The Android Tablet House Of Cards Collapsed Today

The truth leaked out back in February: Samsung: ‘we’re not doing very well in the tablet market’ (update)

But selling only 37,000 tablets in one quarter is not “not doing well” — it’s called failure.

All this time we’ve heard from “indistry pundets” how Android is gaining market share against — or passed the market share of — iPhone. And that was going to translate into Android putting a bullet into the head of the iPad too. Any day now. Some day. Eventually.

Well today all that “pundetry” was flushed down the toilet by the reality I’d sensed out there for a long time.

Android tablets aren’t selling jackshit.

Samsung is the best of the Android tablet makers. Whether or not you like their TouchWiz UI, they’ve at least put some real effort into distinguishing their tablets from all others. They’ve even done what Apple hasn’t: Given users Desk Accessories, to simulate multitasking. That’s something Apple pioneered and it’s rather shocking to see Samsung do that instead of Apple.

Anyway, Samsung is the best Android tablet maker. So if their sales have been crap, how much more crap have been the sales of HTC, of Sony, of Asus, and others?

How many Android tablet makers are looking at the Samsung sales figures today and saying, “Holy shit! I thought only our sales were crap?”

I think we’re going to see a sharp decrease in companies releasing Android tablets. Maybe Samsung will continue to pour some money down that rathole — they just introduced the 10.1 Note — but I don’t think others will. It doesn’t make any sense to do so.

And for all of you who will point to the Nexus 7, let me remind you: Google has not released any sales milestones. Where’s the press release braying that they’ve sold a million? They didn’t even do that with their flagship Nexus phone! So don’t expect them to hit that with the Nexus 7 tablet. Especially not with all the complaints about quality control that have been going around about improper color calibration and screens separating from their adhesive.

Google will probably forge ahead with a tablet because their advertising business requires them to do so. But what other company has that kind of impetus to release another Android tablet? None. If the goal is to compete in tablets, why be Google’s bitch? That’s what it all amounts to in the end!

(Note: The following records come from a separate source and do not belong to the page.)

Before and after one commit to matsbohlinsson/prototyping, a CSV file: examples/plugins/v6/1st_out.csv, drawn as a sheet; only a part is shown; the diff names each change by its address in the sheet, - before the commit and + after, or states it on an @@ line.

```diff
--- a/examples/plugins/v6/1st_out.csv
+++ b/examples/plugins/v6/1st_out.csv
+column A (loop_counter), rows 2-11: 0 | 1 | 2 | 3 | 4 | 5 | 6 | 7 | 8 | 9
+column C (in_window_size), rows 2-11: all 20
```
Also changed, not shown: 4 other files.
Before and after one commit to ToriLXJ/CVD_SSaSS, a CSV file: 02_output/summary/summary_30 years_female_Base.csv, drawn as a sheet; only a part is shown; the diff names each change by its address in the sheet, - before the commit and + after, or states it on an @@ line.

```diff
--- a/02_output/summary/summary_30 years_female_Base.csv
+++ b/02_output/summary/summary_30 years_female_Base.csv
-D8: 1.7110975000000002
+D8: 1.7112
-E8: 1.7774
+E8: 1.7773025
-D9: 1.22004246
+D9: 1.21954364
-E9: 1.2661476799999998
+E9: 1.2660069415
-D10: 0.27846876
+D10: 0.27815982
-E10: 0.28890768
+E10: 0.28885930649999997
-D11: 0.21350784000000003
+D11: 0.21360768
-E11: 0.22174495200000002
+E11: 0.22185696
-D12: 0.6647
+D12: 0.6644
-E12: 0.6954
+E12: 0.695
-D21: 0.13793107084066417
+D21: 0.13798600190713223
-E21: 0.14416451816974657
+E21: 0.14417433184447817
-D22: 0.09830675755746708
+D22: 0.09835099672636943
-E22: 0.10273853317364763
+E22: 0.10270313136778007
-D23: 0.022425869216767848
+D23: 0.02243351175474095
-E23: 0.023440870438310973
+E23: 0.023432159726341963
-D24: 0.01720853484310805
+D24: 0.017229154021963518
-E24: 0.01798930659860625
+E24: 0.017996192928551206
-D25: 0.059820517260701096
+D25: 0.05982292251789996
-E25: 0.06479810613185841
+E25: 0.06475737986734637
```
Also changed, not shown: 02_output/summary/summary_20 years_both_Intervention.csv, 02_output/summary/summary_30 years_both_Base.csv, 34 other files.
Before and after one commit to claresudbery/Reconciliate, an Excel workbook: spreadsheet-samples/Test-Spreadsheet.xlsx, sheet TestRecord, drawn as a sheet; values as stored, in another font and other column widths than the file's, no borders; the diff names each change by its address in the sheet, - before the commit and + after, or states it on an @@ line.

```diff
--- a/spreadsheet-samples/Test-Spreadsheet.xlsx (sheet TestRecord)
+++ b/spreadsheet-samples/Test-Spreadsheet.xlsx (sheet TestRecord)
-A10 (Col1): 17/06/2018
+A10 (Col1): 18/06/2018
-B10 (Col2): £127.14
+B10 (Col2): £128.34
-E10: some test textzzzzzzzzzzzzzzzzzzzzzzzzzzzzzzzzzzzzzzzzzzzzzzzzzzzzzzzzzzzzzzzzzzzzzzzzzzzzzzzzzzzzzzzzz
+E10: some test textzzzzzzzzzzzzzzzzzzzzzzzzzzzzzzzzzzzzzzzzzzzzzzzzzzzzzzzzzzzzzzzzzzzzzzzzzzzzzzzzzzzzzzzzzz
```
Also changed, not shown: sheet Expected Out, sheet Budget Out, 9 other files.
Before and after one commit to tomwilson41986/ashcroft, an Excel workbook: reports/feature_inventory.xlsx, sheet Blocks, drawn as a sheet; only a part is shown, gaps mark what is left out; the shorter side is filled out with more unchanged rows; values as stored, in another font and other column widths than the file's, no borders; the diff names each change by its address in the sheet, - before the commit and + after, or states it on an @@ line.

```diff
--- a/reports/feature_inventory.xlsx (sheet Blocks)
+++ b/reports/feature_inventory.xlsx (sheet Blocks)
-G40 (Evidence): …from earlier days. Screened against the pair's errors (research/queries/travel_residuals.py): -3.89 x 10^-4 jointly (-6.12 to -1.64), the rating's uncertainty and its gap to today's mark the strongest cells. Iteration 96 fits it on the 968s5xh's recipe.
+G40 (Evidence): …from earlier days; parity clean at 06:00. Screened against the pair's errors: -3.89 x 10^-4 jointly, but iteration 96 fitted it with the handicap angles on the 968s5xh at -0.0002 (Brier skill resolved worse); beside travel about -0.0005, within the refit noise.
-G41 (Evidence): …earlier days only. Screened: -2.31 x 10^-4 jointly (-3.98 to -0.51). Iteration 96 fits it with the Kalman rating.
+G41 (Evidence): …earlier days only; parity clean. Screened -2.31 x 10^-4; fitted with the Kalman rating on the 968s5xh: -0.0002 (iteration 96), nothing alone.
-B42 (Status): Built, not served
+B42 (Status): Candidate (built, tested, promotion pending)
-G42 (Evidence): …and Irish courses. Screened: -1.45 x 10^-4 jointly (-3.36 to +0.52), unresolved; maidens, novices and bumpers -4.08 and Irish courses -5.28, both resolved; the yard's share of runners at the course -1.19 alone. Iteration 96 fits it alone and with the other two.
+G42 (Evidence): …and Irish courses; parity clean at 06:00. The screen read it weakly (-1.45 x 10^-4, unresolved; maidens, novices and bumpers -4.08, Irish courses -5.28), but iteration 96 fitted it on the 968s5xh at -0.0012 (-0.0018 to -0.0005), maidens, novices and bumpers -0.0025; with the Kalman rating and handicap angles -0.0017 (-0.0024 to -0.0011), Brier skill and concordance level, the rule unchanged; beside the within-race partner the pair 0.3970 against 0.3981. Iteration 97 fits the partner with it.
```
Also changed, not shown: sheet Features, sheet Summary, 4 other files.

Today’s revelation also makes me wonder about HP’s reaction. No doubt “indistry pundets” told them they had no chance against the iPad and especially against Android. Today’s Samsung figures show differently. webOS was loved and that Macintosh-like rabid fanbase could have worked in HP’s favor a year or two out. We can see some of that right now, with Android tablets not selling. People use Android, but I’ve yet to see anyone say they love it. It was love that kept Apple alive through all of its dark years — and that dedication could have sustained webOS into a second place too.

Anyone who ever saw Glimpse demonstrated on an HP TouchPad drooled over it. I think Samsung must have seen Glimpse and was inspired to create Multiscreen for their new 10.1 Note tablet. But all that accomplishes is further fragmentation of Android. That’s quite different from Glimpse on webOS. webOS was from a single company on hardware from a single company and all devs had one set of rules to code to, unlike with Android (where 2.3 is still the most popular version being used!).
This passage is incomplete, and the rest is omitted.